Exercise requirements
If a line in the data has the string "width", please show it.

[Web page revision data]
= = = = = = =

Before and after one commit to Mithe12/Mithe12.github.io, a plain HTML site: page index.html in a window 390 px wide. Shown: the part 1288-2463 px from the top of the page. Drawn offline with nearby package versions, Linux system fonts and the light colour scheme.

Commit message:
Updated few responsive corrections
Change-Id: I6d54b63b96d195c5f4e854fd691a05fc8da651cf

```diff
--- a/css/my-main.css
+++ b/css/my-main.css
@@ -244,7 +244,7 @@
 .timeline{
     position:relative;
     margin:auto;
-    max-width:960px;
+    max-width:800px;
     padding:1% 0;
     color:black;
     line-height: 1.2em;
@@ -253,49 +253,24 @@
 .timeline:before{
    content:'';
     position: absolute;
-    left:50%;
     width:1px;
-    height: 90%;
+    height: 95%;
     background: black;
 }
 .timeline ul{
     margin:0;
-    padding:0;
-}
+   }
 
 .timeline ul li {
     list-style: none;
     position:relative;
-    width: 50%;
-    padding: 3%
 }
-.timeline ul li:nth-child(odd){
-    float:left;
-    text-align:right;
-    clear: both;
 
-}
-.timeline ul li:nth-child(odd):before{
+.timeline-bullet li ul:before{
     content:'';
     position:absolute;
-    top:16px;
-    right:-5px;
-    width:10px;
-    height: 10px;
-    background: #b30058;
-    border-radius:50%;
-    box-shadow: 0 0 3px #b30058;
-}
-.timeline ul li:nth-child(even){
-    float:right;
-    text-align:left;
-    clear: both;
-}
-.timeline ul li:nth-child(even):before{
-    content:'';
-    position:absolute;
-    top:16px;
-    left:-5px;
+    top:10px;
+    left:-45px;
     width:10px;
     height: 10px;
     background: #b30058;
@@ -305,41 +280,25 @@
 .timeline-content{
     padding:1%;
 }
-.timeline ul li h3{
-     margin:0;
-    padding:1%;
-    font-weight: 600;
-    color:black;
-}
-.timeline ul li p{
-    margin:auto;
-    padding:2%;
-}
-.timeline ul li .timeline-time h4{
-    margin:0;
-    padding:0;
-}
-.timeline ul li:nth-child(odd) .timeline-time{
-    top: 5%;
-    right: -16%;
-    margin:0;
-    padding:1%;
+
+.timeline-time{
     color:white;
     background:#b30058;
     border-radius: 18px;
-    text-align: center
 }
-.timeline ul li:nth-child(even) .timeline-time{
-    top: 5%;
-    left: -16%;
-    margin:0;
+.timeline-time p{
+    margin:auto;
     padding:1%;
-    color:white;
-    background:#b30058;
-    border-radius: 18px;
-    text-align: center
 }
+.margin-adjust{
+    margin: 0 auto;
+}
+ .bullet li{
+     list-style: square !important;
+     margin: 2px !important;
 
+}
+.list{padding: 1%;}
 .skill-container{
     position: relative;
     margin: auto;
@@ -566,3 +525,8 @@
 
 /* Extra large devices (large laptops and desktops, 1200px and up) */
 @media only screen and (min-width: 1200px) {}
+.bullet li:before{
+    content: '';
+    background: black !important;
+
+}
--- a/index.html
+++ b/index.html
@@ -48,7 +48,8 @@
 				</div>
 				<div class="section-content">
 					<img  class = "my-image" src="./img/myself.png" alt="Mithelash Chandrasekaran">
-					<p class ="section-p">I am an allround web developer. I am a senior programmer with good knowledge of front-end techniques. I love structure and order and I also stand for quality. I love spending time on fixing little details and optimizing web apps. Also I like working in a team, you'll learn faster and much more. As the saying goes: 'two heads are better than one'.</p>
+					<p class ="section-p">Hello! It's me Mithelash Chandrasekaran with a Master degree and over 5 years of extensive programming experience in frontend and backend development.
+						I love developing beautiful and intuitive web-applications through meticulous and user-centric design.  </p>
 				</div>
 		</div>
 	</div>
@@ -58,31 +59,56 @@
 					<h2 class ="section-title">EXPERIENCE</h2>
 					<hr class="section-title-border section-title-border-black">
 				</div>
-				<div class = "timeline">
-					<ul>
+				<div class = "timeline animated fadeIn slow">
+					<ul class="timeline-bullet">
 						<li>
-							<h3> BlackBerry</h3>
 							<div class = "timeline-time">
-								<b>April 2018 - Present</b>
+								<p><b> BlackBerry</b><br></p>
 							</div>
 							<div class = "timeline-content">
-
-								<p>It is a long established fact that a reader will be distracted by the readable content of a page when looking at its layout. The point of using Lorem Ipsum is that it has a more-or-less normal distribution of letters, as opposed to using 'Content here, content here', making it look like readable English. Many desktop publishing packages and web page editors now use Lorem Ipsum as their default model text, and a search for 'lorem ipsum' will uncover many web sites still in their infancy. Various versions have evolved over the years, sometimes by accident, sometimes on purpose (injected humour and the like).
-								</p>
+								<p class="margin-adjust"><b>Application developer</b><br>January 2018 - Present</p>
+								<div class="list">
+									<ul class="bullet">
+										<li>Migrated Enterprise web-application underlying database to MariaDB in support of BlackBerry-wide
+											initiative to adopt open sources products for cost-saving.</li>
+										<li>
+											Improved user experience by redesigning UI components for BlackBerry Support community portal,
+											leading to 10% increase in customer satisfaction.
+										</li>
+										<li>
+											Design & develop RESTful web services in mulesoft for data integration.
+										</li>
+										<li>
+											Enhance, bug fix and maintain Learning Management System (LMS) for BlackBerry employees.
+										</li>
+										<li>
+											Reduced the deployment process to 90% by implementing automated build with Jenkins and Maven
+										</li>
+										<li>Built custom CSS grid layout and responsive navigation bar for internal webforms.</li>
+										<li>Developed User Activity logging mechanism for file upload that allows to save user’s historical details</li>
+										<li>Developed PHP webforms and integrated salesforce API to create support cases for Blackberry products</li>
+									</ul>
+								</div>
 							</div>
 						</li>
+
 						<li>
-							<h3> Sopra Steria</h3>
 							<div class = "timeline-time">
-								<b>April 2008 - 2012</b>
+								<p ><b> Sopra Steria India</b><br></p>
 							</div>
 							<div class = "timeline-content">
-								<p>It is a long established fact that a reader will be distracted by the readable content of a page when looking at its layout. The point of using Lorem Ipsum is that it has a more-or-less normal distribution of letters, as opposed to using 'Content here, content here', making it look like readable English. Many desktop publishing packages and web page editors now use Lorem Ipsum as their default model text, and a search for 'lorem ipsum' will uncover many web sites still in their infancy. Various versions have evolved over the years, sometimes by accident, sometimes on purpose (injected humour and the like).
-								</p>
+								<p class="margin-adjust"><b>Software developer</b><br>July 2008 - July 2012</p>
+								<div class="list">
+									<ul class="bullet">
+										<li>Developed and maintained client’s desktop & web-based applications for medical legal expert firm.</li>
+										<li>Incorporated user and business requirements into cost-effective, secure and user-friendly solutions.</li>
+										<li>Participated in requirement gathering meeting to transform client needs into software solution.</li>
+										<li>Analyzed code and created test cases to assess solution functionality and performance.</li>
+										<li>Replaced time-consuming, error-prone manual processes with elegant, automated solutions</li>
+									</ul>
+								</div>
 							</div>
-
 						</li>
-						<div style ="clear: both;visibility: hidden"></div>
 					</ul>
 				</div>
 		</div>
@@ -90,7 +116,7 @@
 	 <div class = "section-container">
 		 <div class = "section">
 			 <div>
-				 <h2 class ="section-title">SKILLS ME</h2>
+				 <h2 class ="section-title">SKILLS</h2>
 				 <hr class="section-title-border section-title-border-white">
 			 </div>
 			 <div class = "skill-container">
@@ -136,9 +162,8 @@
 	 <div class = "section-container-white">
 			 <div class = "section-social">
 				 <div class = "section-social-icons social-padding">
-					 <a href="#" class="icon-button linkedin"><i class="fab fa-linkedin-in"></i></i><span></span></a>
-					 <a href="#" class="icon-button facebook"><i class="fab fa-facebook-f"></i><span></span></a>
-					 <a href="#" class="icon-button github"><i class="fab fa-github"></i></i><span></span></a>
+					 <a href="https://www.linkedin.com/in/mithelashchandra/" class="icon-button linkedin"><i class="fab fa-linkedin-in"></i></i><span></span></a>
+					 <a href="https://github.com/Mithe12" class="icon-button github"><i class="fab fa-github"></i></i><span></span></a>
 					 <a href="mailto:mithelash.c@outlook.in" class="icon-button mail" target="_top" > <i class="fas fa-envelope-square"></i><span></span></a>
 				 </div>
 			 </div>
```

= = = = = = =

Result for this task
-    max-width:960px;
+    max-width:800px;
     width:1px;
-    width: 50%;
-    width:10px;
     width:10px;
 @media only screen and (min-width: 1200px) {}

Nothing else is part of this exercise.